Updated: May 30
I, like millions of other Americans, am part of the great bread baking bonanza that's emerged from the global pandemic of Covid-19. I've always been a baker, but now I'm even more prolific.
Several weeks ago my friend Wolf gifted me some of her sourdough starter. She dropped it off in an 8-ounce ball jar with a taped note of instructions on how to take care of my "Fraulein Maria," the name Wolf had given this gift that would keep on giving. The first thing I'd need to do was to feed Fraulein Maria. I moved her to a bigger jar and give her one cup of flour and a half cup of water. Then I stirred her, put a lid on like a tilted beret to give her some air, and went to sleep for the night.
The next morning I could see that Fraulein Maria had had a busy night. She was at least two inches taller in her glass jar and her nocturnal expansion was clearly an invitation to bake some bread. I made two delicious loaves of sourdough bread which took several risings, kneadings, and overnight in the fridge for a total of about sixteen hours from start to finish. But the bread was delicious and I was thrilled to eat and serve bread that had its own family lineage. I continued to feed Fraulein Maria, noticing my increasing obligation to find ways to engage her. I made delightful crispy crackers with olive oil and rosemary (like seven times). I baked several more loaves. I put her in hibernation in the fridge for a week just to get a break from thinking about her. Then I felt guilty and I took her out again. I placed her on the counter next to a Christmas cactus and a tin of flour and I fed her every night. Last week I woke up to an exploding jar. Fraulein Maria's little green beret was lifting right off her head. That day I made four loaves of bread and two batches of olive oil crackers. It was exhausting and fattening and I realized that I might be done with Fraulein Maria. I might have to kill her.

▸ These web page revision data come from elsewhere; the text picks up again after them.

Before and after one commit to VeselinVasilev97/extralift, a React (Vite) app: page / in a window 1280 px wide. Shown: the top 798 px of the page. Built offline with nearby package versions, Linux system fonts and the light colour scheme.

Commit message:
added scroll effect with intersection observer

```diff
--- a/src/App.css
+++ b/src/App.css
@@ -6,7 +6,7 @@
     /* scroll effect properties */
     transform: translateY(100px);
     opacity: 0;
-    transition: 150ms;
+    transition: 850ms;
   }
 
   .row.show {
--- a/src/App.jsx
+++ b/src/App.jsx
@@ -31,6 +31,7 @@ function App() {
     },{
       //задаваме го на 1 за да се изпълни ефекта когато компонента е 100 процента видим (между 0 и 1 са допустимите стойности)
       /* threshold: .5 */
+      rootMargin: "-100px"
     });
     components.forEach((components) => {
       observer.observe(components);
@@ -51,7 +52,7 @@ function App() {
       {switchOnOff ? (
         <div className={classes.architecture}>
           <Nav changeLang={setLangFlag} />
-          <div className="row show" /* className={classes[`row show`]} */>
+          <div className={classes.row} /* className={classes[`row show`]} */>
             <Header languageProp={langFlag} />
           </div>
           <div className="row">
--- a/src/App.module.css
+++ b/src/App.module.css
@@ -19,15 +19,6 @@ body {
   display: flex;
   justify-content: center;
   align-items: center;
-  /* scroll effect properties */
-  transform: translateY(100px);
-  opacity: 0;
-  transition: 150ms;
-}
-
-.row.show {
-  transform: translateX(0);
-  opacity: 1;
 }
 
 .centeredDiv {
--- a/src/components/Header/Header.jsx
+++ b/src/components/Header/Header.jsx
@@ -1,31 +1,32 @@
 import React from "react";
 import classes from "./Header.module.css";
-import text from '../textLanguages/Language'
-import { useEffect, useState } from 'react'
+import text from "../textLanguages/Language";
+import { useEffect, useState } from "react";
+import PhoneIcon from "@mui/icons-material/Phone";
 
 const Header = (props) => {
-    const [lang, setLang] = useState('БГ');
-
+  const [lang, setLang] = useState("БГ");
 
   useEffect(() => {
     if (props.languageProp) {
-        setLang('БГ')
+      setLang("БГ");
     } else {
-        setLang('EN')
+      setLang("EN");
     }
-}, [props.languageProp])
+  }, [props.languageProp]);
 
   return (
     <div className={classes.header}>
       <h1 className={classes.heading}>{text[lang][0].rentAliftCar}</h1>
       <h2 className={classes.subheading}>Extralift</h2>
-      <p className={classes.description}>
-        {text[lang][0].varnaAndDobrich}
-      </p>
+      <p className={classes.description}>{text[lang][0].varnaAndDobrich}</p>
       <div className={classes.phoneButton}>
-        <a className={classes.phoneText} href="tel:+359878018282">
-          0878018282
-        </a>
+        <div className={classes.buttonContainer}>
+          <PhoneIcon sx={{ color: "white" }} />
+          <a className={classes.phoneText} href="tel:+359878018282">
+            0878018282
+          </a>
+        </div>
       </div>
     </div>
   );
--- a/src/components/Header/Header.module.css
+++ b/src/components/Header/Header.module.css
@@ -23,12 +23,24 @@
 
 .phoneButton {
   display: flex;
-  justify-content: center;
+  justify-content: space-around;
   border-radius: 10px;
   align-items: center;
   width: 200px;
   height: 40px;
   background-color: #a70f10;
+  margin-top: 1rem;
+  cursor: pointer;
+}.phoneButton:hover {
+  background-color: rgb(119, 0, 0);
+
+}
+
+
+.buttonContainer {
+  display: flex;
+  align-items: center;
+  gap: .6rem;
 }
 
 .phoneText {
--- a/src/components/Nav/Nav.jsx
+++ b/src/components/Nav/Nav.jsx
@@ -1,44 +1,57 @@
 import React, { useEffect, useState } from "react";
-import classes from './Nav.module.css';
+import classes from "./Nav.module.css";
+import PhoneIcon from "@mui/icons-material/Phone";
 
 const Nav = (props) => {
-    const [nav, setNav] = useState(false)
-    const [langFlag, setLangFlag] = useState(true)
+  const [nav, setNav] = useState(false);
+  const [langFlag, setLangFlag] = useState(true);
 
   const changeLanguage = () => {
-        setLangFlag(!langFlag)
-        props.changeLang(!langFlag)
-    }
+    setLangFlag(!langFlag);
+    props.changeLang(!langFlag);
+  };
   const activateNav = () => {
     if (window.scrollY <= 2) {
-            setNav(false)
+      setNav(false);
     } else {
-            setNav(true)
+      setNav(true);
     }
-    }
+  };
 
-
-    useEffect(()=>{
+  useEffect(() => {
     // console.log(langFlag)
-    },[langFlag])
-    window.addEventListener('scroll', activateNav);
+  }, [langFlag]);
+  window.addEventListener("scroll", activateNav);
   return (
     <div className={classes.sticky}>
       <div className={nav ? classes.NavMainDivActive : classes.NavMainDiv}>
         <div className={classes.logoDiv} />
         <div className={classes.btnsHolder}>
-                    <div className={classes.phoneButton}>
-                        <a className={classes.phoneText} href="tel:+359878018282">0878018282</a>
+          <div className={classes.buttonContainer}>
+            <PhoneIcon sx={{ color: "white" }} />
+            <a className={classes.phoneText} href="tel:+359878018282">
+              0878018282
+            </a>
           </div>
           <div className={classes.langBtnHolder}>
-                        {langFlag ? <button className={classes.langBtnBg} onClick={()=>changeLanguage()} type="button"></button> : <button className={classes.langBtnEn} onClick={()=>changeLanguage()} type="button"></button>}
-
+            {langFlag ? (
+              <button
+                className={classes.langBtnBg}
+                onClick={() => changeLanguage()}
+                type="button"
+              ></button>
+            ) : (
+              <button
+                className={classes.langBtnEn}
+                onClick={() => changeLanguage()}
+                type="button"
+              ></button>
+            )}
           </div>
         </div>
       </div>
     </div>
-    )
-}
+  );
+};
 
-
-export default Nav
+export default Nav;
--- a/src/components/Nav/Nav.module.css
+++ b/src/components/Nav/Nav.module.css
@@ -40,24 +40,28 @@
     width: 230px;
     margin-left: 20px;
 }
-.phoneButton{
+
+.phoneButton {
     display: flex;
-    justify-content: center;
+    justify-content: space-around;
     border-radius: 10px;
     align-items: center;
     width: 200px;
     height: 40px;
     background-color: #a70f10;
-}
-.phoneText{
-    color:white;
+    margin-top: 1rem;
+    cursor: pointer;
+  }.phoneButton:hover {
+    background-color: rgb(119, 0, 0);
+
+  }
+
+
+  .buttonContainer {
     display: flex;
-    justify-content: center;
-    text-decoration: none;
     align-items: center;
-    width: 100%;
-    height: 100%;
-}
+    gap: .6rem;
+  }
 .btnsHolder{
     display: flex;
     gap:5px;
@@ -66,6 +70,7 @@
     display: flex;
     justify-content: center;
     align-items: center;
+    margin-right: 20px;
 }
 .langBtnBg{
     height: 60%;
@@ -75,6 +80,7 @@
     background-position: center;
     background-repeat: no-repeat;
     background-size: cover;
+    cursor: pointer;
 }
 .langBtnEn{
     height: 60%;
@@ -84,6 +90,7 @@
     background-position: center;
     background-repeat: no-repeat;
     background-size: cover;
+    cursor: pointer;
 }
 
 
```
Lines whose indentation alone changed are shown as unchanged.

But I couldn't, and I still can't. In searching my soul about why I simply cannot release Fraulein Maria to the disposal or the compost bin, I can see that this is my pattern. Once I become attached I have a hard time letting go. In the course of my life I've had so many relationships that seem to reach their natural end point and I struggle to hold on. Starting in seventh grade when I moved to a new school, I still clung to my best friend Meredith from my old school. It's continued on like that for years, clutching people, fearing the loss even if the actual relationship wasn't working. For me, letting go, saying goodbye, is a sign of failure. If I let go I've failed at the friendship, the relationship, the job, the sourdough.
Maybe Fraulein Maria is here to teach me something. What is her lesson to me? I might just start ignoring Fraulein Maria. I'll passively notice her drying out in the jar until she's created a hardened coat of beige paint on her inside walls. Or, one afternoon before feeding I'll impulsively induce euthanasia by running hot water into her vessel until there's just a film that I scrub out with the brillo pad. Either way, I will have to live with the feelings of letting her go, of failing Fraulein Maria. But I'll be okay. I've been there before. I've lost friends, had break-ups, left jobs, and I've gotten over it. The sense of failure goes away eventually. And seeing clearly now how ridiculous my obligation to the sourdough starter is, I have new clarity about my clinging tendencies with humans. That historic feeling of being a failure because I choose to let go of someone or something is a bunch of bullshit. Sometimes we just need to move on. It's how life works. I'm not ready to say let go of Fraulein Maria yet, but soon, very soon.